Requirement: Answer with the number of lines in the records that contain "github" and with nothing else.

=== Begin Enclosure ===

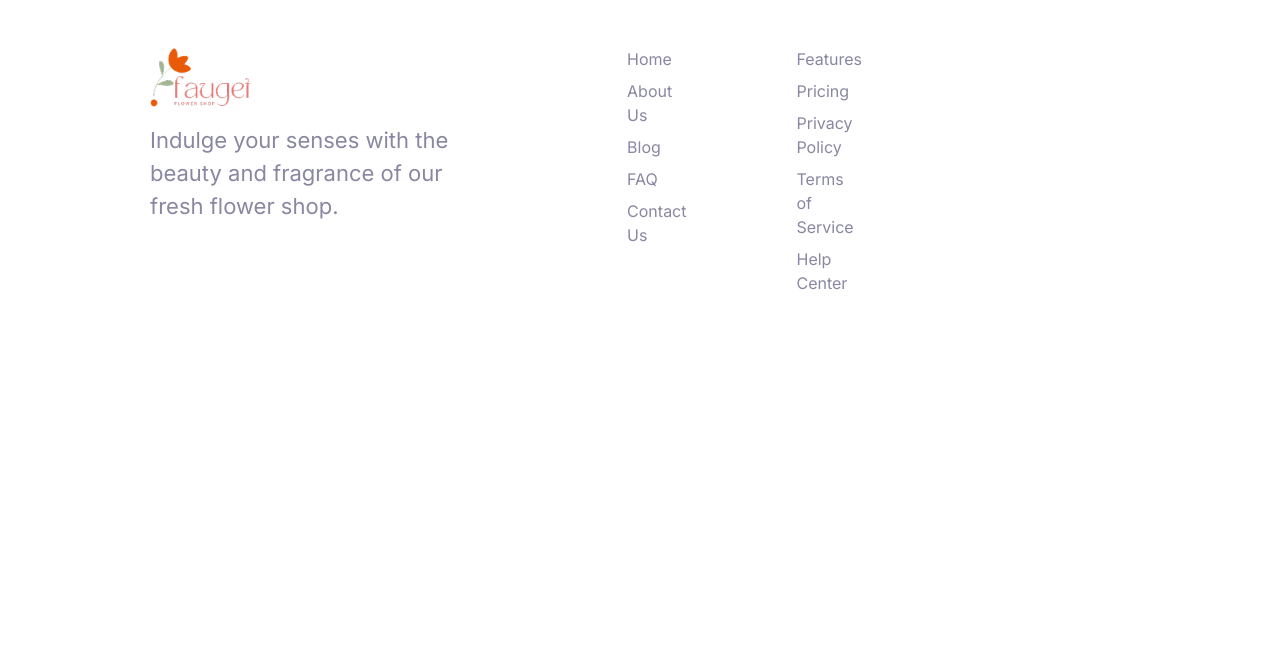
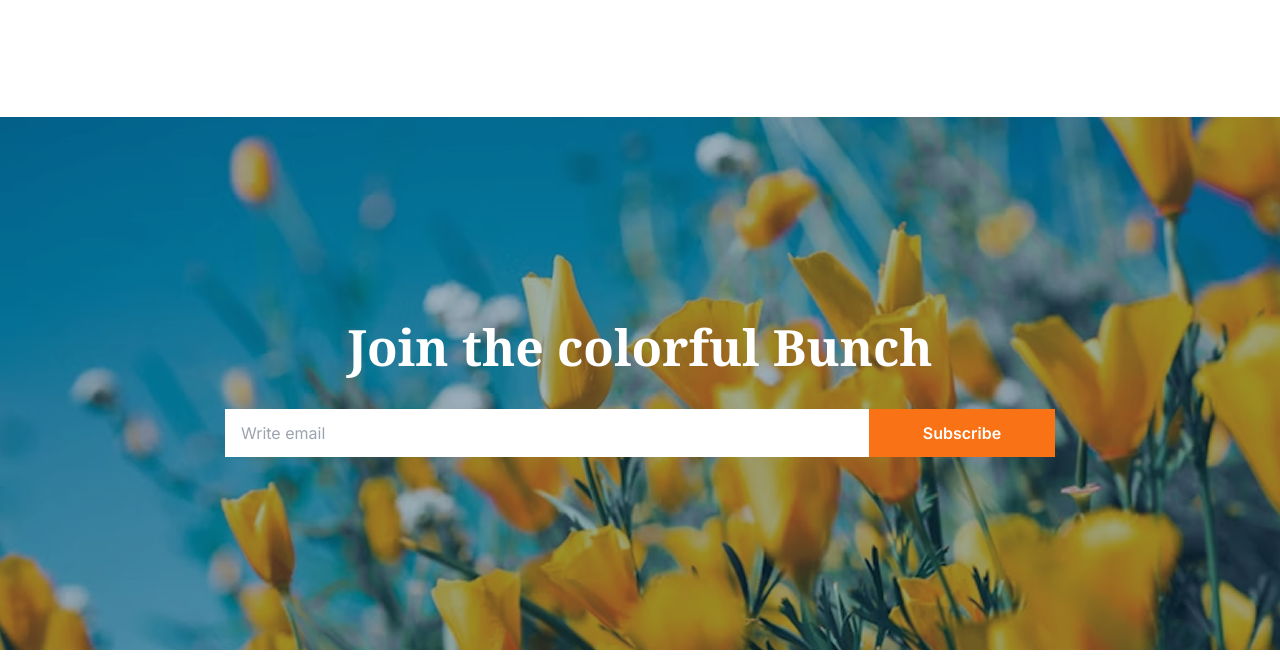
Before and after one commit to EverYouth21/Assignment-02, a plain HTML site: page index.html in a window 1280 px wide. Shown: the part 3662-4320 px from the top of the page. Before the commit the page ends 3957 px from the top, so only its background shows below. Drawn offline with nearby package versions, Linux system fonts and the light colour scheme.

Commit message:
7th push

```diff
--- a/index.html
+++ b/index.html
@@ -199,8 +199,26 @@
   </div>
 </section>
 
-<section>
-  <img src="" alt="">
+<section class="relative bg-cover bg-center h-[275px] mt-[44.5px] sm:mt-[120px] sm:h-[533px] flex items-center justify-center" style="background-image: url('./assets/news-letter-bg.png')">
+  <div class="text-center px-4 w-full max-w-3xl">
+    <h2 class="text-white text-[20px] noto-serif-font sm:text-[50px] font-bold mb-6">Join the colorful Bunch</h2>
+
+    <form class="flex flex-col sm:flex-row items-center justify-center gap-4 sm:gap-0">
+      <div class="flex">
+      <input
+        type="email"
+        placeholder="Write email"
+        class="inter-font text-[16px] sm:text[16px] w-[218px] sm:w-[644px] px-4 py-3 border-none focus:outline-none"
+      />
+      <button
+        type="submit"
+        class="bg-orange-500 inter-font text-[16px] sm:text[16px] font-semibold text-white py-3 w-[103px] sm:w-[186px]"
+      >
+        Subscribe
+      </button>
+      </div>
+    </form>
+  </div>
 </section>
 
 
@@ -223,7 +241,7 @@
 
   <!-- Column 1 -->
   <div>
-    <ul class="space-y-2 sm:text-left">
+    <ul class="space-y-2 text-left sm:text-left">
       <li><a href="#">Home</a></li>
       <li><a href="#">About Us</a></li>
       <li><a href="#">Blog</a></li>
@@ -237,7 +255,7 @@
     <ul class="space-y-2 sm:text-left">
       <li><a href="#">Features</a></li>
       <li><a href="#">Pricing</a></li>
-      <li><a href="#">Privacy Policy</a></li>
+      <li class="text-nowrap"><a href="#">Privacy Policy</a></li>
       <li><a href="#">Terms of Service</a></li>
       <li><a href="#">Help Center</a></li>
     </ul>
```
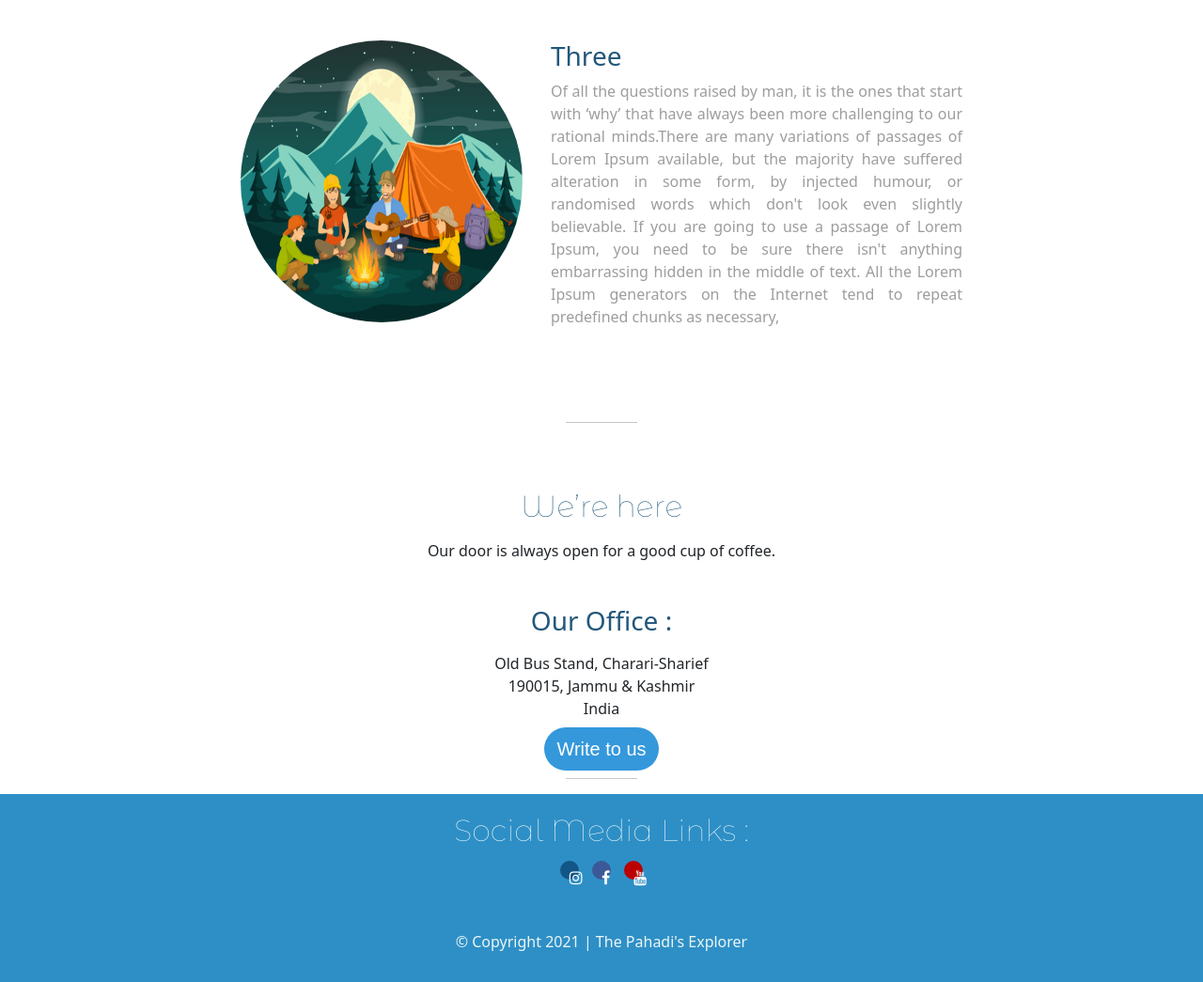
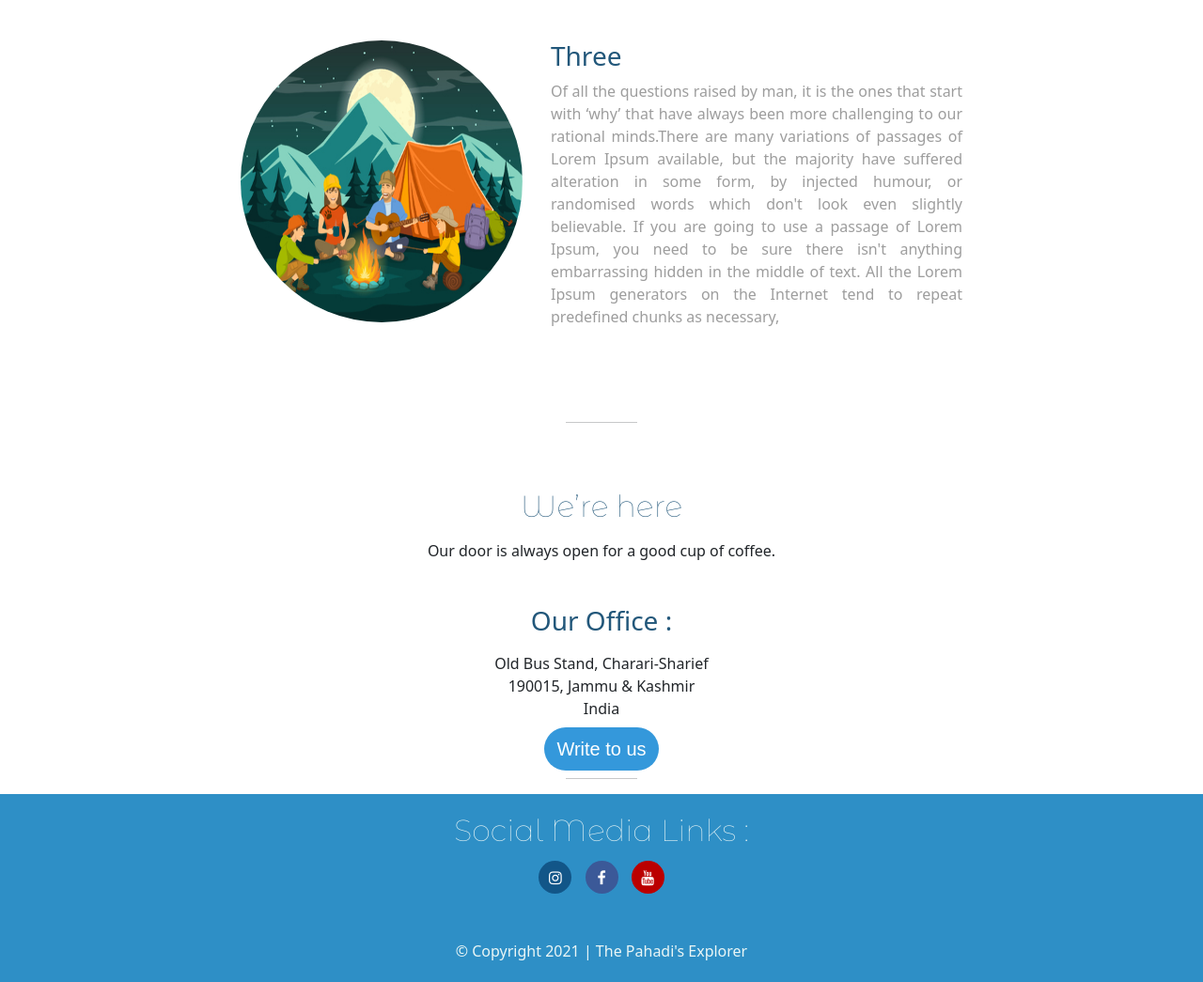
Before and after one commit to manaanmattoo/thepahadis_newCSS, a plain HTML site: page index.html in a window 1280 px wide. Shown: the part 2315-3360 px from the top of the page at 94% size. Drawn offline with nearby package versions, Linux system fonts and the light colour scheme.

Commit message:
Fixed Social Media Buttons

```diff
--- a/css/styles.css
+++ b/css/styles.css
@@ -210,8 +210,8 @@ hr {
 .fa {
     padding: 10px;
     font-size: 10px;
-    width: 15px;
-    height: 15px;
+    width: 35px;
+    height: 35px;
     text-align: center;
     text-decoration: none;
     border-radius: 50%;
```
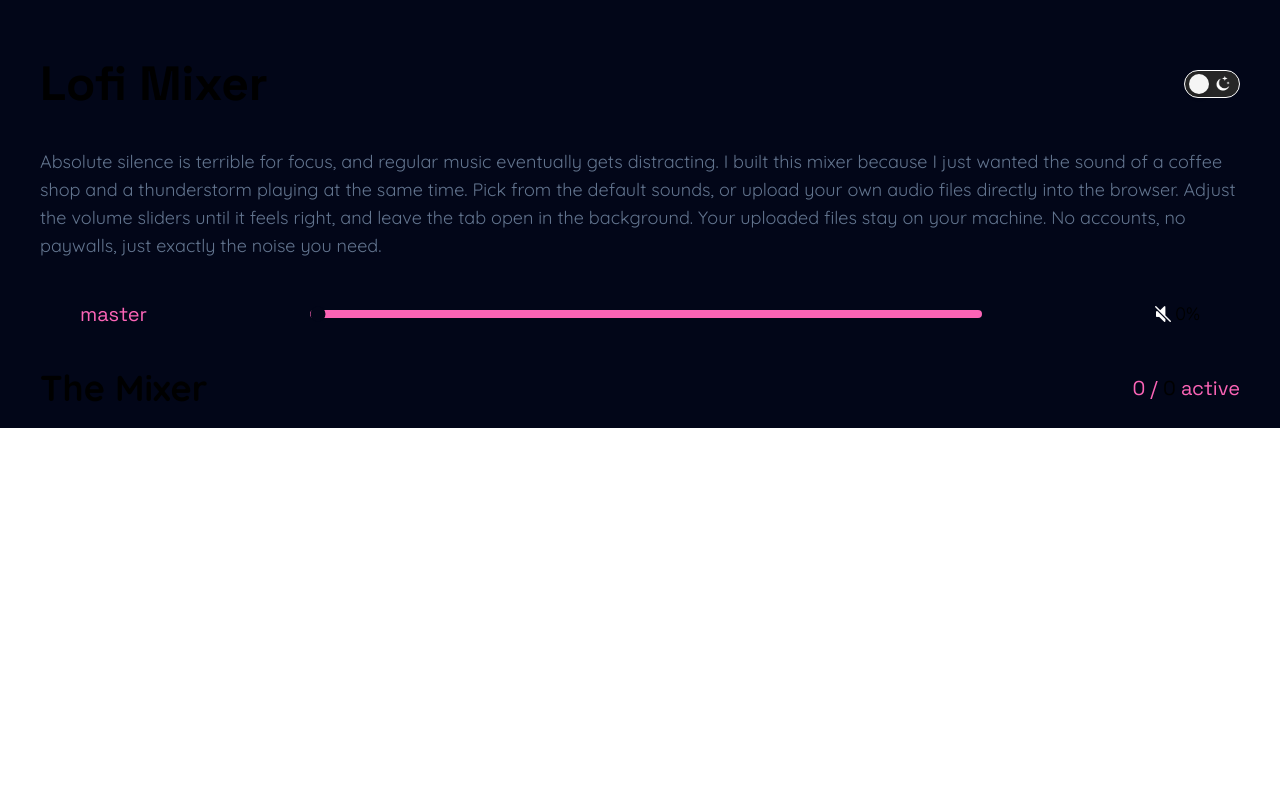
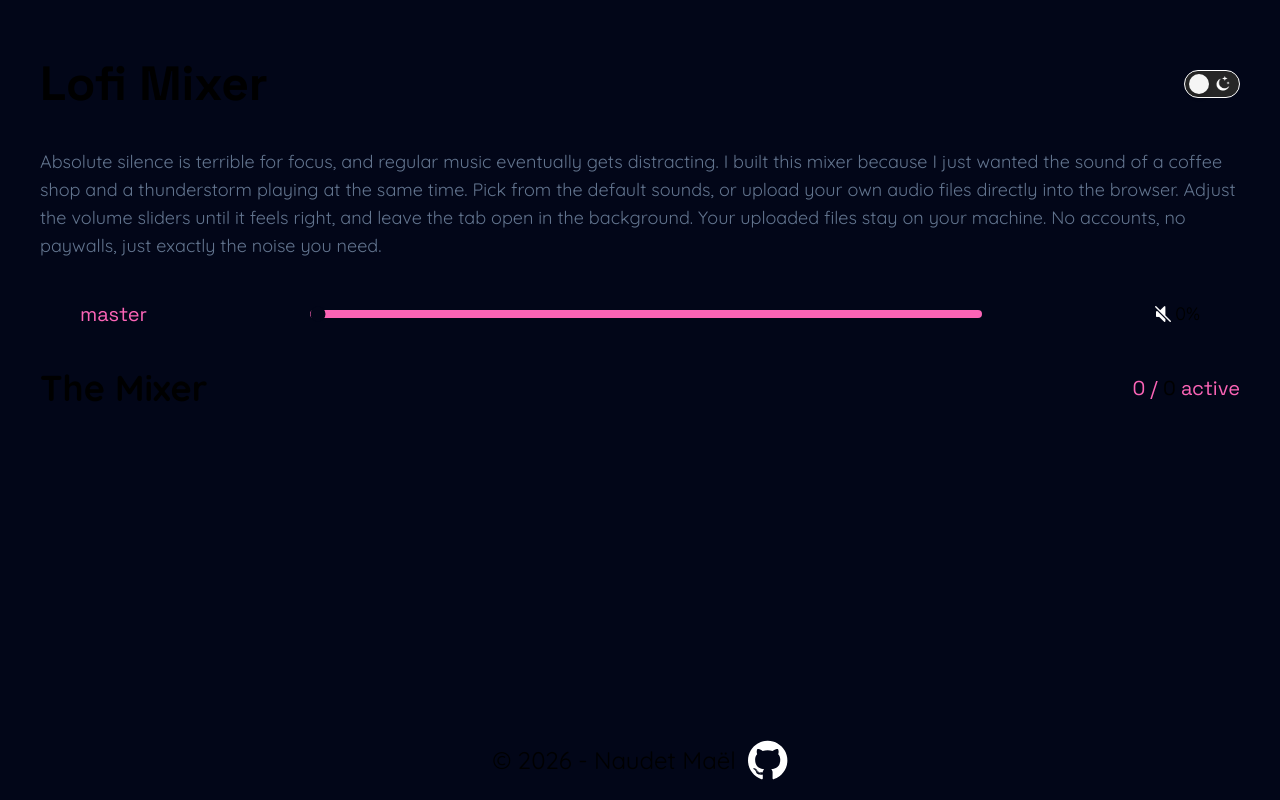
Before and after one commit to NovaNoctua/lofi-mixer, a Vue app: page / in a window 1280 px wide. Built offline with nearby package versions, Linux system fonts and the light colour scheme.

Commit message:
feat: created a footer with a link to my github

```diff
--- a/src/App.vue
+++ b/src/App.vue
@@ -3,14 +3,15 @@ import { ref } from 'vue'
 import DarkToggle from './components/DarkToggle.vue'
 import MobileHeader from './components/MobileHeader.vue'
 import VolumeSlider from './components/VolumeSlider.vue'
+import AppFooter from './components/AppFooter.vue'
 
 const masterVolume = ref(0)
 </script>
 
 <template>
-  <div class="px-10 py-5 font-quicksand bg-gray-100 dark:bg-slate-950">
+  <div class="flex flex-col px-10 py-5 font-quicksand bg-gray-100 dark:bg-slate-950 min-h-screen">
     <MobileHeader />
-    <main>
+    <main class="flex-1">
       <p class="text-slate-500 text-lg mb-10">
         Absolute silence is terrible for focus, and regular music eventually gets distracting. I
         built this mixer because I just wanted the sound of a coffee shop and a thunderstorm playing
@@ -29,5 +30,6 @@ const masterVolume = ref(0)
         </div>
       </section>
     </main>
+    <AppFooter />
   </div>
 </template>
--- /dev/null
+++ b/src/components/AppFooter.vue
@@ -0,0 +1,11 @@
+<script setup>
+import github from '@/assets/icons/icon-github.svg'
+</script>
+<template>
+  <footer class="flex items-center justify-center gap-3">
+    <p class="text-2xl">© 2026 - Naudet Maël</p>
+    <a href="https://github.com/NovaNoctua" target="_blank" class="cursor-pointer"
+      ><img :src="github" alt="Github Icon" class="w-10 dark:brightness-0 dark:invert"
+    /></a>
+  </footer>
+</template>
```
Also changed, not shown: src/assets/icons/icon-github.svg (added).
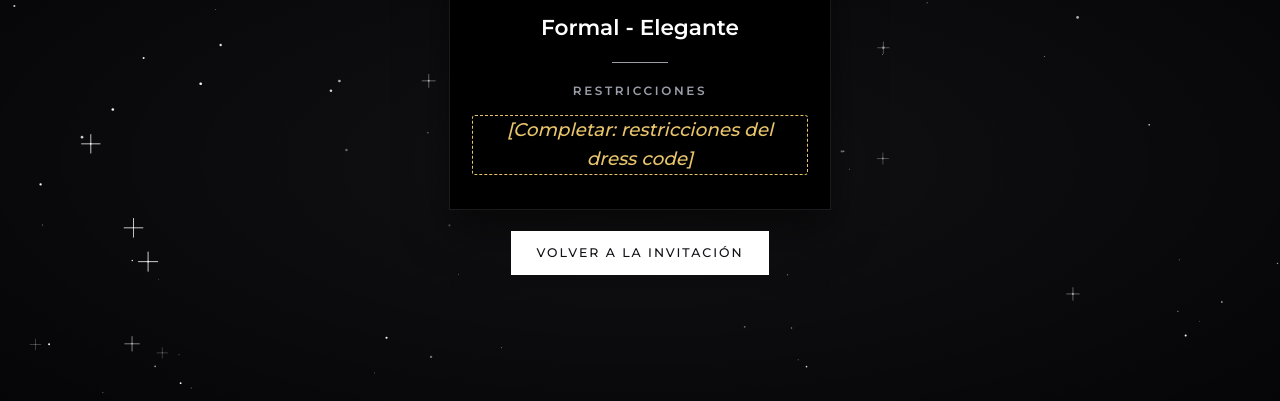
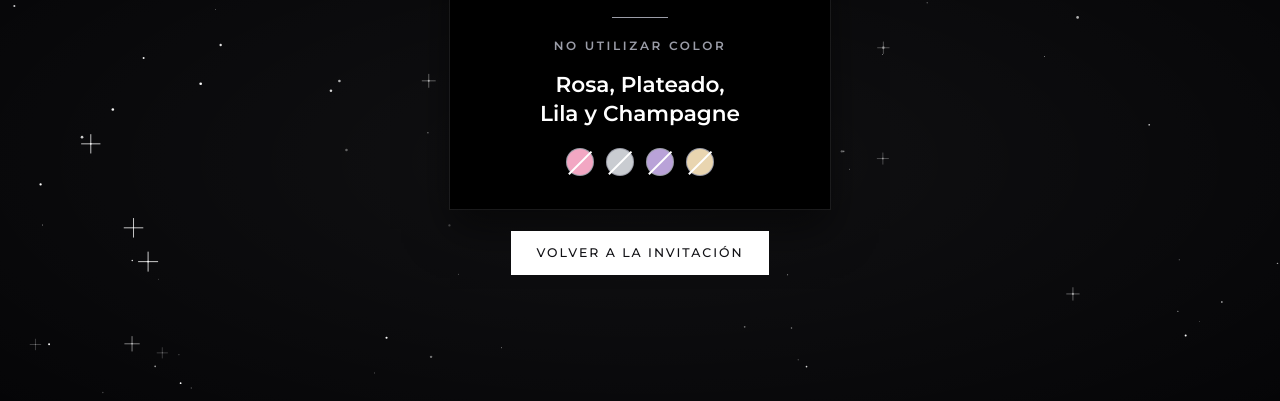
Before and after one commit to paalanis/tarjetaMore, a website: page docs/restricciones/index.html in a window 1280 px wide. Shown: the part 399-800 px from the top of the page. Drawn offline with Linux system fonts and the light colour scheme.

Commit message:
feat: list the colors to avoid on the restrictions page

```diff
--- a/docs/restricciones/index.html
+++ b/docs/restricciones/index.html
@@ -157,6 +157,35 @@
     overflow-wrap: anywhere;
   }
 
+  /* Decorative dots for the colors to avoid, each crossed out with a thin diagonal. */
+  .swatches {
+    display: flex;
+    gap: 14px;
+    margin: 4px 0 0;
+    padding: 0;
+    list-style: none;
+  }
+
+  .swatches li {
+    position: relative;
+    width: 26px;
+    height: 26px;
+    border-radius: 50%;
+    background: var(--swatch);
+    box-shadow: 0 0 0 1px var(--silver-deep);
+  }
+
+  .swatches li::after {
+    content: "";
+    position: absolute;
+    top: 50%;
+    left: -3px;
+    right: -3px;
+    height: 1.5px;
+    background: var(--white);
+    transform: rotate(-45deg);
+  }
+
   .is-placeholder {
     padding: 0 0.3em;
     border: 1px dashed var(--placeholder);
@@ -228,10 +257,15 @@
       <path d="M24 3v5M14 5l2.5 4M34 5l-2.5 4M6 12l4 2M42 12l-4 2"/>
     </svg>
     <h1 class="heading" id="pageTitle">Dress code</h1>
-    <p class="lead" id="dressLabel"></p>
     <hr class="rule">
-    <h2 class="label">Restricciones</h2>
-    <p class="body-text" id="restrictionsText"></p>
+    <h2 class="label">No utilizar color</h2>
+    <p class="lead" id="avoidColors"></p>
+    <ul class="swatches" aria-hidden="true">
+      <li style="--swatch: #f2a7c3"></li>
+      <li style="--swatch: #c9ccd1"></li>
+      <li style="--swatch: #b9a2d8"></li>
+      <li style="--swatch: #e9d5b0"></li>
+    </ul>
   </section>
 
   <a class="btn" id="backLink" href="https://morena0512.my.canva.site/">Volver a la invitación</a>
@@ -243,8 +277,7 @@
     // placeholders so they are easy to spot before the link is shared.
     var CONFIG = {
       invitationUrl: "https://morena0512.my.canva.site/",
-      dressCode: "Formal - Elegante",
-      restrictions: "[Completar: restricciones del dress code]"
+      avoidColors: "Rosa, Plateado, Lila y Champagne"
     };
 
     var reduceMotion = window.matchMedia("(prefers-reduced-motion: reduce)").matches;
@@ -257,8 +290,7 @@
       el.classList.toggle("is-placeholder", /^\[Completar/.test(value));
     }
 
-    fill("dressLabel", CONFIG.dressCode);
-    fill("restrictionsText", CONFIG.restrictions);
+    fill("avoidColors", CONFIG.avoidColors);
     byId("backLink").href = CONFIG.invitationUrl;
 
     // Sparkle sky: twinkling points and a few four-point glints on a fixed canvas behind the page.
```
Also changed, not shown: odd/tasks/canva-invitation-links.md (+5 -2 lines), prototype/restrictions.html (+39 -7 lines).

=== End Enclosure ===

Final answer: 5